He was eating and drinking and stretching his wings to the sun. That was enough for us to make us want to help him. He was no longer able to move and had to depend on us, and he softened. Once feisty and skittish, he now allowed us to pick him up and move him without any protest or show of fear. Once you pick up an animal and make physical contact, the connection deepens as the nervous systems respond to and feel one another. It was a very sweet experience we wouldn’t have otherwise had.
When we took him to the vet, the answer was that his reason for not moving wasn’t because of old age, but because of pain. The diagnosis was severe arthritis in his feet. The medication eased the pain and the swelling and he was (almost ) young again.
However, the hens needed a new young rooster. But not at his expense! We all know the pain of displacement (we thought we were loved for ourselves, and then another with better attributes came along….. particularly someone younger). But the hens were sitting patiently, endlessly, faithfully, yet hopelessly on infertile eggs. Motherhood is such a big thing to hens and they were trying so hard, we wanted to let them each have at least one chick (we seriously miscalculated with the ducks).
We heard of a five month old rooster who was supposed to be a hen but wasn’t–and city ordinances forbade crowing. If we didn’t take him, his future was not bright. We will see. If we take him,he will go in with our infirmary chickens – Twisty, who cannot eat normally because of a deformed beak but manages very nicely under protection, thank you; Orange, who was unaccountably ganged up on by the rest of the flock; and several others with special needs. Blocked off from the free-ranging flock for their safety, it will be a place we can put the new rooster while The Old Rooster still maintains his sovereignty. Though we expect there will be a crowing contest. Perhaps the competition will enliven him even more, making the blood course fiercely through his veins. Hopefully the hens will remain faithful at least in spirit. They will have no access to the new young blood until the old rooster passes away, but one can show preferences, which can hurt.
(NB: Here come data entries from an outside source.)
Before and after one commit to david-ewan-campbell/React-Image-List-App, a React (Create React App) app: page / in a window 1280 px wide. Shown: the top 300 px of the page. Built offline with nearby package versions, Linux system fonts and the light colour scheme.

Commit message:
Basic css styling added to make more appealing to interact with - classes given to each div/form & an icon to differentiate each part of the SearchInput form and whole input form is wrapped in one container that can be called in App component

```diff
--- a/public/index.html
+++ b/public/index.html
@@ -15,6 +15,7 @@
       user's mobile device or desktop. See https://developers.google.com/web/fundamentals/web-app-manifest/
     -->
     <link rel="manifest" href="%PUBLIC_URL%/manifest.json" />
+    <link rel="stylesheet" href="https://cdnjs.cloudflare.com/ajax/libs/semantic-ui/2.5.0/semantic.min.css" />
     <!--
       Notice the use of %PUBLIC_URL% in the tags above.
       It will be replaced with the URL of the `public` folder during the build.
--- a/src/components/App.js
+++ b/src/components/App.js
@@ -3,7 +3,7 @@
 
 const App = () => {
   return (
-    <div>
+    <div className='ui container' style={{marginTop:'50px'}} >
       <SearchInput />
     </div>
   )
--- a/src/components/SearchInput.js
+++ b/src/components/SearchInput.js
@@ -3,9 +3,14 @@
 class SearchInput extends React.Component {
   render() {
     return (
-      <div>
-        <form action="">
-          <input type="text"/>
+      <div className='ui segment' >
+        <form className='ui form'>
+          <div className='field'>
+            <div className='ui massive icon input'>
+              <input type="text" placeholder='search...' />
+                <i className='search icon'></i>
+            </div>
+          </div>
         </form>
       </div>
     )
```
Still, I remember a story about Joseph, the MGM lion, as he grew old and toothless. Apparently, he had that special something, and lionesses would pre-chew meat for him and adoringly drop it in front of him. There is loyalty in life.
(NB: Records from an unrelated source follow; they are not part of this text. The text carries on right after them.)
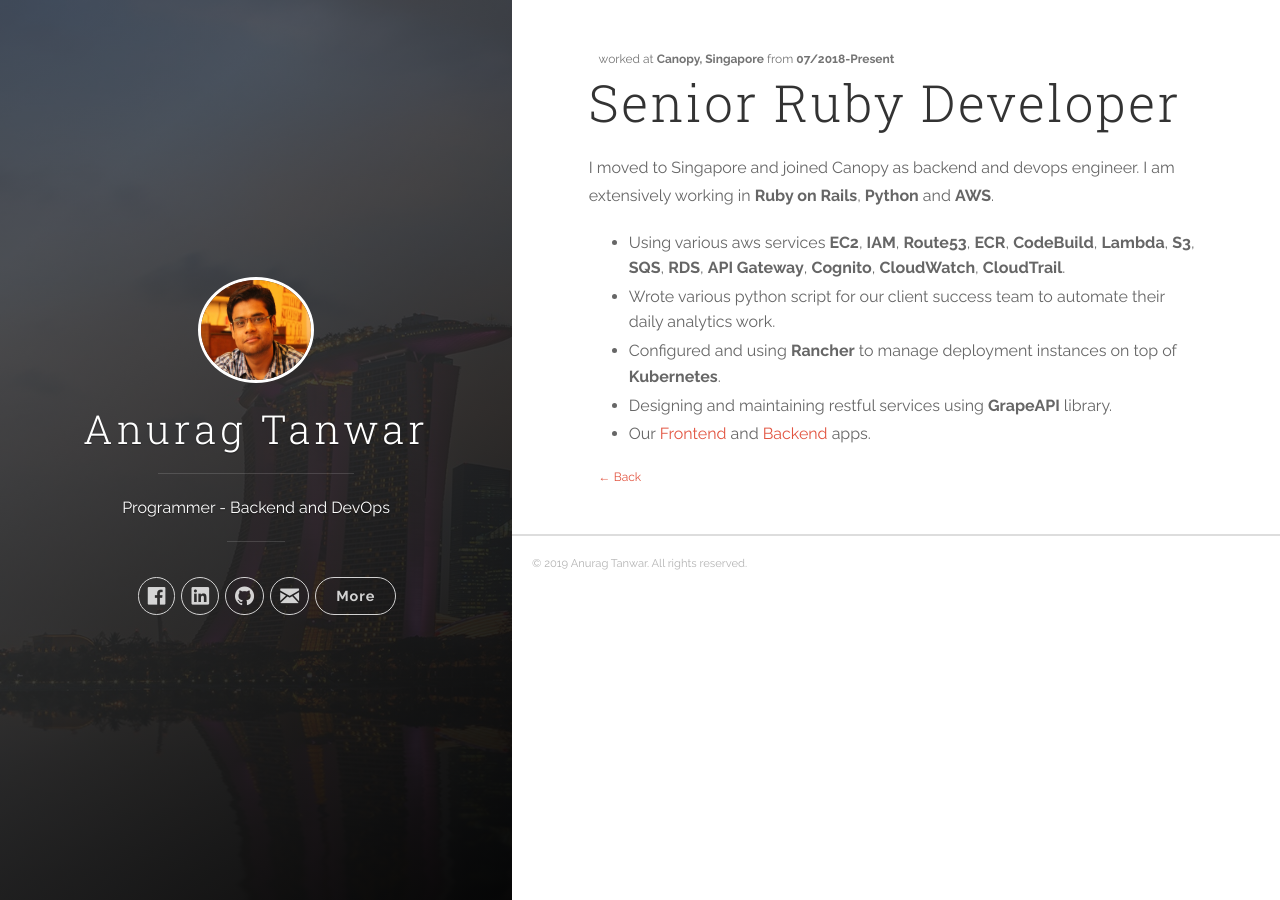
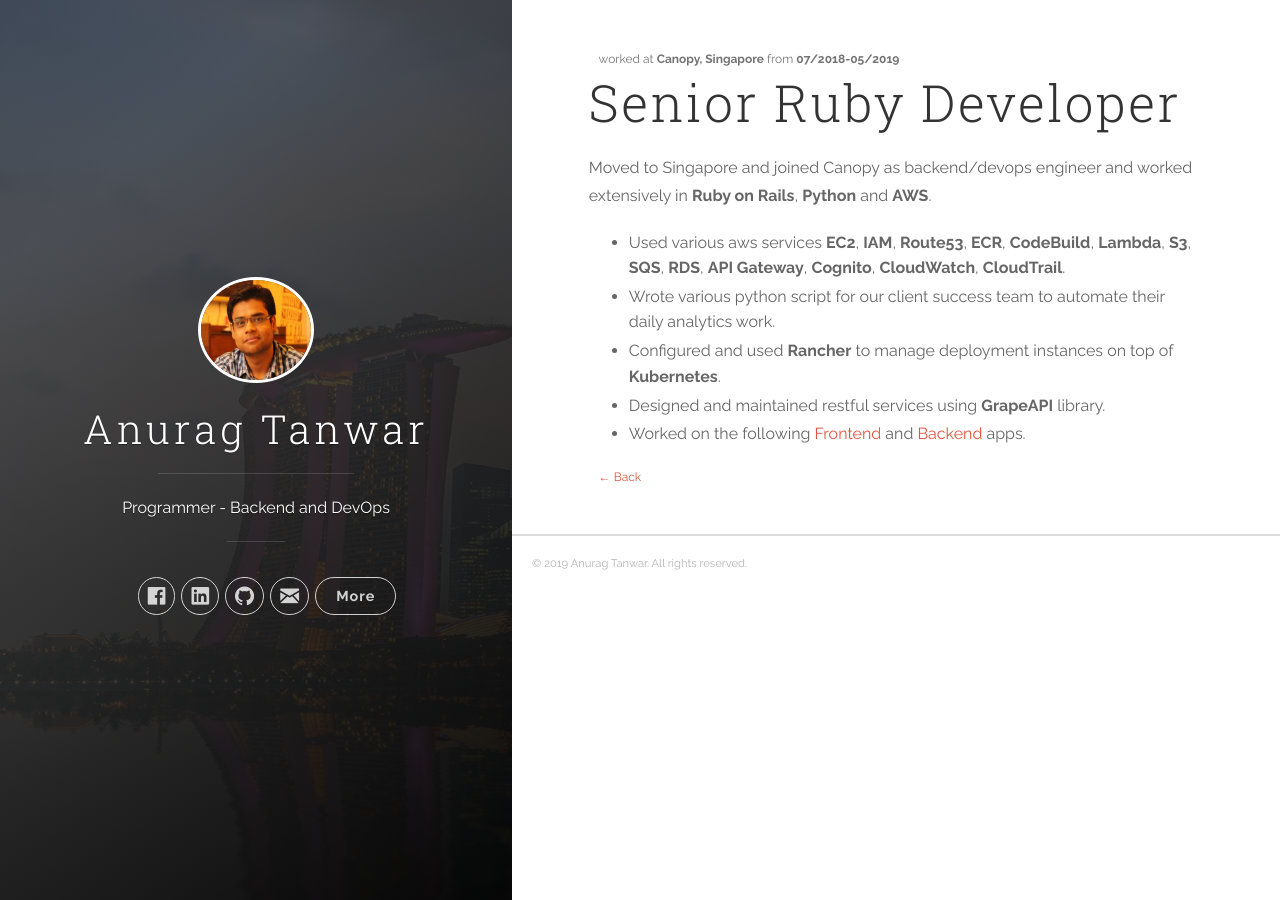
Before and after one commit to anurag21tanwar/anurag21tanwar.github.io, a Jekyll site: the page built from _posts/2019-01-20-srd-can.markdown, in a window 1280 px wide. Built offline with Jekyll 4.4.1, drawn with Linux system fonts in a browser that asks for light colours.

Commit message:
Some updates

```diff
--- a/_posts/2019-01-17-sse-ibts.markdown
+++ b/_posts/2019-01-17-sse-ibts.markdown
@@ -4,9 +4,9 @@ duration: 05/2015-02/2016
 company: Indiabulls Technology Solutions Limited, Gurugram, India
 ---
 
-I was the senior member of the team working on most of
+Was the senior member of the team worked on most of
 the client products [CMS](https://www.phonetag.com), [SS1](https://api.phonetag.com),
-[SS2](https://console.phonetag.com) and maintaining old ones.
+[SS2](https://console.phonetag.com) and maintained old ones.
 - Implemented internationalization using **I18n** library.
 - Upgraded rails from **2.x.x** to **5.x.x**.
 - Segregated the transactional data on **MongoDB**
--- a/_posts/2019-01-18-sitops-mckc.markdown
+++ b/_posts/2019-01-18-sitops-mckc.markdown
@@ -4,8 +4,8 @@ duration: 02/2016-07/2016
 company: Mckinsey and Company, Gurugram, India
 ---
 
-I joined mckc as operations specialist and majorly worked on
+Joined Mckc as operations specialist and majorly worked on
 their alumni portal [Alumni Center](https://www.mckinsey.com/alumni).
-- Configured, monitored and maintained their Linux cloud infrastructure.
+- Configured, monitored and maintained their **LAMP** cloud infrastructure.
 - Worked on **New Relic** to tackle performance issues of the application.
-- Wrote unit test cases for most of the features using **RSpec**.
+- Wrote unit test cases for almost every features using **RSpec**.
--- a/_posts/2019-01-19-tl-inc.markdown
+++ b/_posts/2019-01-19-tl-inc.markdown
@@ -4,13 +4,13 @@ duration: 02/2017-07/2018
 company: Incedo, Gurugram, India
 ---
 
-I joined the Incedo as lead engineer, provided technical leadership
+Joined the Incedo as lead engineer, provided technical leadership
 to dev and ops team ensuring timely delivery with quality.
 - Led and worked with team of developers to deliver high
 quality software using **Agile** methodology.
 - Provided guidance to developers in technical design
-and strategy with architecture best practices.
-- Led by example and involve in hands-on
+and strategy with architectural best practices.
+- Led by example and involved in hands-on
 application development and deployment.
 - **Dockerized** the platform.
 - Implemented the **CI/CD** workflow using **CircleCi**.
--- a/_posts/2019-01-20-srd-can.markdown
+++ b/_posts/2019-01-20-srd-can.markdown
@@ -1,18 +1,17 @@
 ---
 title: Senior Ruby Developer
-duration: 07/2018-Present
+duration: 07/2018-05/2019
 company: Canopy, Singapore
 ---
 
-I moved to Singapore and joined Canopy as backend and
-devops engineer. I am extensively working in **Ruby on Rails**, **Python** and **AWS**.
-- Using various aws services **EC2**, **IAM**, **Route53**, **ECR**,
+Moved to Singapore and joined Canopy as backend/devops engineer and worked extensively in **Ruby on Rails**, **Python** and **AWS**.
+- Used various aws services **EC2**, **IAM**, **Route53**, **ECR**,
 **CodeBuild**, **Lambda**, **S3**, **SQS**, **RDS**,
 **API Gateway**, **Cognito**, **CloudWatch**, **CloudTrail**.
 - Wrote various python script for our client success team to automate
 their daily analytics work.
-- Configured and using **Rancher** to manage deployment instances
+- Configured and used **Rancher** to manage deployment instances
 on top of **Kubernetes**.
-- Designing and maintaining restful services using **GrapeAPI**
+- Designed and maintained restful services using **GrapeAPI**
 library.
-- Our [Frontend](https://canopy.cloud/) and [Backend](https://api.canopy.cloud/) apps.
+- Worked on the following [Frontend](https://canopy.cloud/) and [Backend](https://api.canopy.cloud/) apps.
```
Also changed, not shown: _posts/2019-01-15-set-ibts.markdown (+4 -4 lines), _posts/2019-01-16-se-ibts.markdown (+4 -4 lines), _posts/2019-01-21-ba-cts.markdown (added, +8 -0 lines), Gemfile.lock, 1 other file.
We have a concrete-lined pool in our Wildlife Garden. It was accumulating debris, which blocked our waterfall pump. We began to drain it from the bit of rainwater that filled the bottom. But wait! There was movement! Life! Closer inspection revealed salamanders–several of them. How on earth did they get there across acres of high, dry desert populated with sagebrush and rough, dry ground? Really. How did they do it? It made me think of the discredited theory of the spontaneous generation of life (which I begin to believe every fall as hundreds of flies filled our small log cabin despite screens and closed doors).
In any case, we obviously couldn’t drain the pool until all the salamanders were caught and relocated. So we were delayed a day and visitors didn’t get to see the waterfall. It was a small price to pay.
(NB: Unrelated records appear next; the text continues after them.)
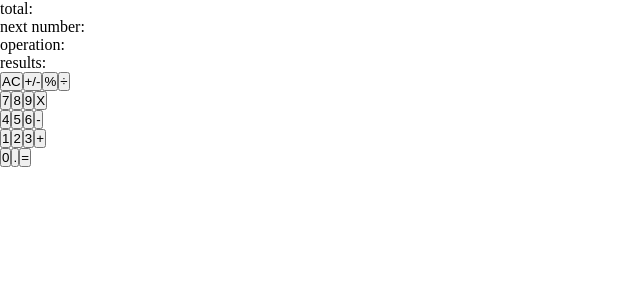
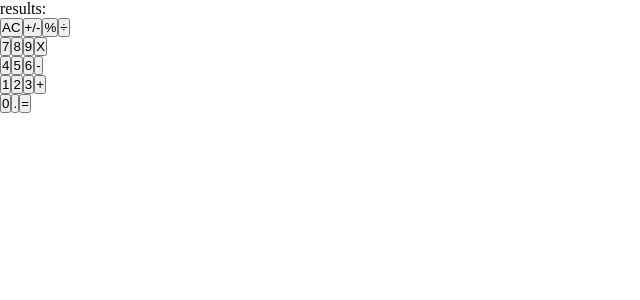
Before and after one commit to kenderb/calculator-react-app, a React (Create React App) app: page / in a window 1280 px wide. Shown: the top 300 px of the page, without its empty margins (0-640 px from the left). Built offline with nearby package versions, Linux system fonts and the light colour scheme.

Commit message:
Remove unnecessary JS on App component

```diff
--- a/src/components/App.js
+++ b/src/components/App.js
@@ -24,21 +24,6 @@ class App extends Component {
 
     return (
       <>
-        <p>
-          total:
-          {' '}
-          {total}
-        </p>
-        <p>
-          next number:
-          {' '}
-          {next}
-        </p>
-        <p>
-          operation:
-          {' '}
-          {operation}
-        </p>
         <Display results={operation ? next : total} />
         <ButtonPanel clickHandler={this.handleClick} />
       </>
```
Dr. Susan Eirich is the Founder and Executive Director of Earthfire Institute Wildlife Sanctuary and Retreat Center. A licensed psychologist, biologist and educator, her goal is to widen the circle of conversation about conservation to include the voices of all living beings.